A University wide Learning Futures Survey, a three-day Conversation about learning and teaching, World Café Workshops, student focus groups, strategy workshops with senior leaders and review of OECD learning futures provided a wide evidence base. Challenges and issues have been highlighted and will be addressed through the Murdoch community, which includes: Schools, the Professional Services, local industry, community partners and the student body.

This strategy, Changing Minds and Lives, provides a road map that will take us through the next five years of renewal, revival and regeneration as a university internationally recognised for our translational research and student focused learning and teaching.

Our Murdoch ethos recognises that students are at the centre of a wider university community and environment supported by a spirit of inquiry, equity and resilience. Together our community of the brightest minds are solving real world challenges, responding to community needs and educating highly skilled graduates who go on to work in Australia and internationally.

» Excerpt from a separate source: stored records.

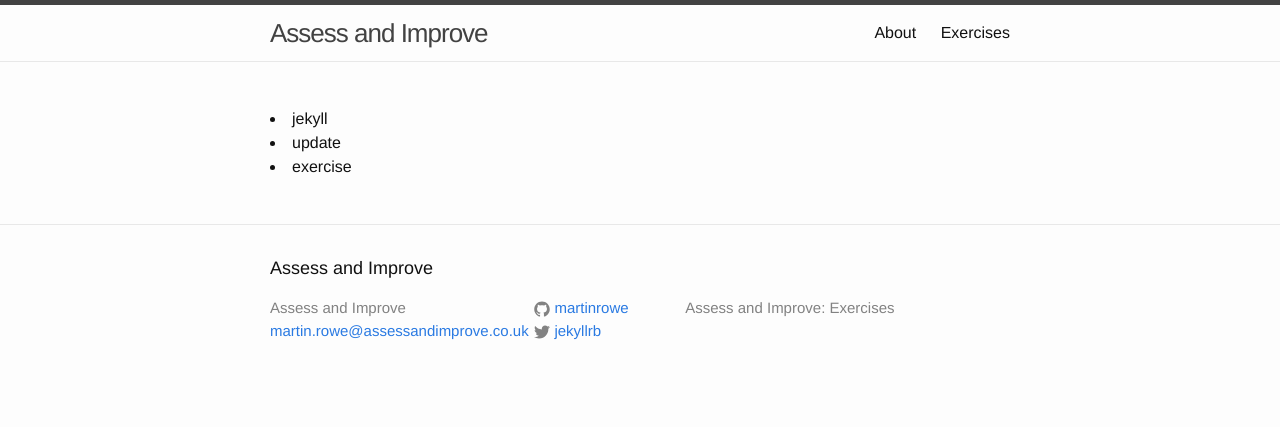
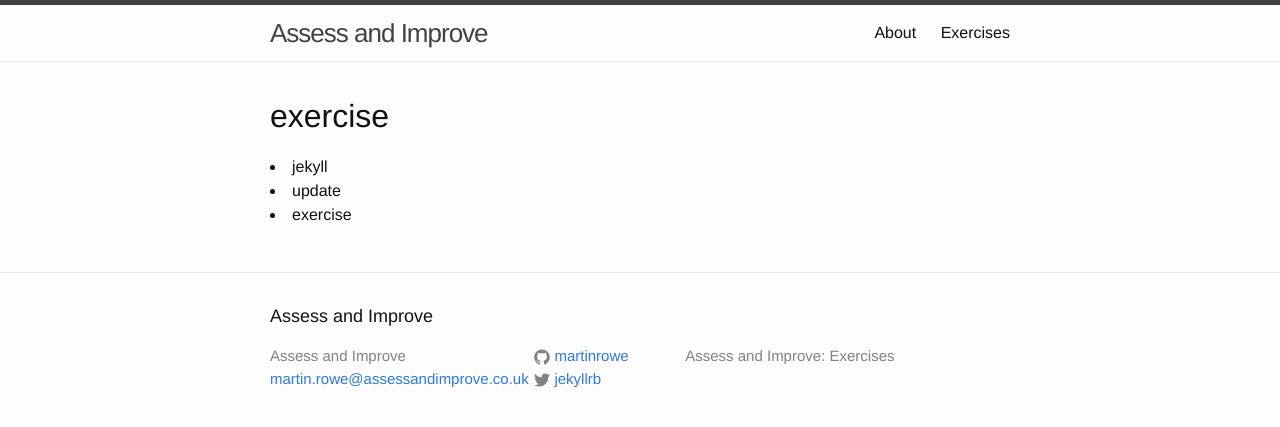
Before and after one commit to MartinRowe/jekyllblog, a Jekyll site: the page built from exercises/index.html, in a window 1280 px wide. Shown: the top 427 px of the page. Built offline with Jekyll 4.4.1, drawn with Linux system fonts in a browser that asks for light colours.

Commit message:
changed tag to category

```diff
--- a/_layouts/exercise.html
+++ b/_layouts/exercise.html
@@ -2,7 +2,7 @@
 layout: default
 ---
 
-<h1>{{ page.tag }}</h1>
+<h1>{{ page.category }}</h1>
 
 {% for cat in site.categories %}
 <li> {{ cat[0] }}</li>
```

We will continue to inspire the next generation of graduates, by changing minds and lives every day.

2 Gale, T (2009) ‘Towards a southern theory of higher education’ Townsville: Pacific Rim First Year in Higher Education Conference. Retrieved on 21 January 2015 from http://fyhe.com.au/wp-content/uploads/2012/10/Trevor_Gale_paper.pdf

3 Love, B et al (2014) ‘Student learning and perceptions in a flipped linear algebra course’ London: International Journal of Mathematical Education in Science and Technology Volume 45, Issue 4, pp 317 - 324

4 de Freitas, S. (2014) Education in Computer Generated Environments. London & New York: Routledge

5 Boaler, J (2009) The Elephant in the Classroom London: Souvenir Press

6 Herrington, J and Herrington, T (2006) Authentic Learning Environments in Higher Education Hershey, PA, USA: Information Science Publishing